## Action item
Output every record again so that it matches the original word for word.

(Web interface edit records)
▬▬▬▬▬▬▬▬▬▬

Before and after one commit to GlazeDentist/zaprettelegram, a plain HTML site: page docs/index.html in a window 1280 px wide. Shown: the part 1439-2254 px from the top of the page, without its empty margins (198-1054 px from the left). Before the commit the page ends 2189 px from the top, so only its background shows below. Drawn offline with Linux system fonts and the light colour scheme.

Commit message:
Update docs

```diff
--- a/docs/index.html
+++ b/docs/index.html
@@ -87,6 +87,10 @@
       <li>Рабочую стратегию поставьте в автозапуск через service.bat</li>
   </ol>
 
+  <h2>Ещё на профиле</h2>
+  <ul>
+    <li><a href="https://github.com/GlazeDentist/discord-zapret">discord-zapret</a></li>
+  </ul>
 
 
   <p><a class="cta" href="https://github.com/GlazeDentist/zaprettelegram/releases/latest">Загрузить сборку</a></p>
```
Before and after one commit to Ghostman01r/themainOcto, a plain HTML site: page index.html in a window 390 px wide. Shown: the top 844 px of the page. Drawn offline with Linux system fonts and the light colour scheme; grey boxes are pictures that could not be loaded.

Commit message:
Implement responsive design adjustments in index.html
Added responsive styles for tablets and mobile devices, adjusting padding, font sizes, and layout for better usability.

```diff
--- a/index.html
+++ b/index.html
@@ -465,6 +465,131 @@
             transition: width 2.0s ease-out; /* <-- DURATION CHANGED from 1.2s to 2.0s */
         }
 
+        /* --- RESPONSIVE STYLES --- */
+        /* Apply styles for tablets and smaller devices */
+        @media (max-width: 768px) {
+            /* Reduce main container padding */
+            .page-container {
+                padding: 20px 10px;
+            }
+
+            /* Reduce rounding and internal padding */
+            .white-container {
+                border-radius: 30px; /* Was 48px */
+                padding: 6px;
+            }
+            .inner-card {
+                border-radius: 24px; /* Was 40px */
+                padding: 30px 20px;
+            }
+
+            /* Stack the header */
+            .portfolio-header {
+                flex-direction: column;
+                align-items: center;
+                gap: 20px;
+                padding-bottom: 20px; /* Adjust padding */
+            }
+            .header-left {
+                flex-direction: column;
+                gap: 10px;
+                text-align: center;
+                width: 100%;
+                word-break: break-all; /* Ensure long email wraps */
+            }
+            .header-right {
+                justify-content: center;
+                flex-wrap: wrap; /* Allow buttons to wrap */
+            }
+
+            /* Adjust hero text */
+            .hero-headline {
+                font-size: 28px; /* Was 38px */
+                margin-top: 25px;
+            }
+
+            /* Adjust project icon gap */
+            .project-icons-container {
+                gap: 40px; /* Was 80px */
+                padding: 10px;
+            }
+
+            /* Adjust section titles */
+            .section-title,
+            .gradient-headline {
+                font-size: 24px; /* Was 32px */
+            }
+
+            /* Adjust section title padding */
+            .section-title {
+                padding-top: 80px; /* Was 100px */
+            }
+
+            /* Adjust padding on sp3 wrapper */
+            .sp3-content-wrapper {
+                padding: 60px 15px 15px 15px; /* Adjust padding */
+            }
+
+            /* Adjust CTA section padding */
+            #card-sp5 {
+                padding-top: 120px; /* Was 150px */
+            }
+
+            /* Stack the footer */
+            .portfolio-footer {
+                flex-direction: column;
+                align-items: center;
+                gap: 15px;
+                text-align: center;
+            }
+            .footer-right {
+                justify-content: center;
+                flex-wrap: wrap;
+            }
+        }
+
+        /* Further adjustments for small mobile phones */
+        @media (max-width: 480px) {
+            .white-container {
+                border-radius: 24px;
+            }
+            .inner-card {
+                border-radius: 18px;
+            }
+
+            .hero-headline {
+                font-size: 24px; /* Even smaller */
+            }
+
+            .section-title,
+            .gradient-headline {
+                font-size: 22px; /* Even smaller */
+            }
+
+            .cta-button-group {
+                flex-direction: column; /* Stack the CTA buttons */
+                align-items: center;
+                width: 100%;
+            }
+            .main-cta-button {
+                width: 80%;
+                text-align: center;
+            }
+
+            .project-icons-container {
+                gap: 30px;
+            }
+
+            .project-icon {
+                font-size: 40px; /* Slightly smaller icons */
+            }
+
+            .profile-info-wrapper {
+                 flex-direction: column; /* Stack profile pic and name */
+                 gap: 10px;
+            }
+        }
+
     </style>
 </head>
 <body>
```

▬▬▬▬▬▬▬▬▬▬

## Written reply
Before and after one commit to GlazeDentist/zaprettelegram, a plain HTML site: page docs/index.html in a window 1280 px wide. Shown: the part 1439-2254 px from the top of the page, without its empty margins (198-1054 px from the left). Before the commit the page ends 2189 px from the top, so only its background shows below. Drawn offline with Linux system fonts and the light colour scheme.

Commit message:
Update docs

```diff
--- a/docs/index.html
+++ b/docs/index.html
@@ -87,6 +87,10 @@
       <li>Рабочую стратегию поставьте в автозапуск через service.bat</li>
   </ol>
 
+  <h2>Ещё на профиле</h2>
+  <ul>
+    <li><a href="https://github.com/GlazeDentist/discord-zapret">discord-zapret</a></li>
+  </ul>
 
 
   <p><a class="cta" href="https://github.com/GlazeDentist/zaprettelegram/releases/latest">Загрузить сборку</a></p>
```
Before and after one commit to Ghostman01r/themainOcto, a plain HTML site: page index.html in a window 390 px wide. Shown: the top 844 px of the page. Drawn offline with Linux system fonts and the light colour scheme; grey boxes are pictures that could not be loaded.

Commit message:
Implement responsive design adjustments in index.html
Added responsive styles for tablets and mobile devices, adjusting padding, font sizes, and layout for better usability.

```diff
--- a/index.html
+++ b/index.html
@@ -465,6 +465,131 @@
             transition: width 2.0s ease-out; /* <-- DURATION CHANGED from 1.2s to 2.0s */
         }
 
+        /* --- RESPONSIVE STYLES --- */
+        /* Apply styles for tablets and smaller devices */
+        @media (max-width: 768px) {
+            /* Reduce main container padding */
+            .page-container {
+                padding: 20px 10px;
+            }
+
+            /* Reduce rounding and internal padding */
+            .white-container {
+                border-radius: 30px; /* Was 48px */
+                padding: 6px;
+            }
+            .inner-card {
+                border-radius: 24px; /* Was 40px */
+                padding: 30px 20px;
+            }
+
+            /* Stack the header */
+            .portfolio-header {
+                flex-direction: column;
+                align-items: center;
+                gap: 20px;
+                padding-bottom: 20px; /* Adjust padding */
+            }
+            .header-left {
+                flex-direction: column;
+                gap: 10px;
+                text-align: center;
+                width: 100%;
+                word-break: break-all; /* Ensure long email wraps */
+            }
+            .header-right {
+                justify-content: center;
+                flex-wrap: wrap; /* Allow buttons to wrap */
+            }
+
+            /* Adjust hero text */
+            .hero-headline {
+                font-size: 28px; /* Was 38px */
+                margin-top: 25px;
+            }
+
+            /* Adjust project icon gap */
+            .project-icons-container {
+                gap: 40px; /* Was 80px */
+                padding: 10px;
+            }
+
+            /* Adjust section titles */
+            .section-title,
+            .gradient-headline {
+                font-size: 24px; /* Was 32px */
+            }
+
+            /* Adjust section title padding */
+            .section-title {
+                padding-top: 80px; /* Was 100px */
+            }
+
+            /* Adjust padding on sp3 wrapper */
+            .sp3-content-wrapper {
+                padding: 60px 15px 15px 15px; /* Adjust padding */
+            }
+
+            /* Adjust CTA section padding */
+            #card-sp5 {
+                padding-top: 120px; /* Was 150px */
+            }
+
+            /* Stack the footer */
+            .portfolio-footer {
+                flex-direction: column;
+                align-items: center;
+                gap: 15px;
+                text-align: center;
+            }
+            .footer-right {
+                justify-content: center;
+                flex-wrap: wrap;
+            }
+        }
+
+        /* Further adjustments for small mobile phones */
+        @media (max-width: 480px) {
+            .white-container {
+                border-radius: 24px;
+            }
+            .inner-card {
+                border-radius: 18px;
+            }
+
+            .hero-headline {
+                font-size: 24px; /* Even smaller */
+            }
+
+            .section-title,
+            .gradient-headline {
+                font-size: 22px; /* Even smaller */
+            }
+
+            .cta-button-group {
+                flex-direction: column; /* Stack the CTA buttons */
+                align-items: center;
+                width: 100%;
+            }
+            .main-cta-button {
+                width: 80%;
+                text-align: center;
+            }
+
+            .project-icons-container {
+                gap: 30px;
+            }
+
+            .project-icon {
+                font-size: 40px; /* Slightly smaller icons */
+            }
+
+            .profile-info-wrapper {
+                 flex-direction: column; /* Stack profile pic and name */
+                 gap: 10px;
+            }
+        }
+
     </style>
 </head>
 <body>
```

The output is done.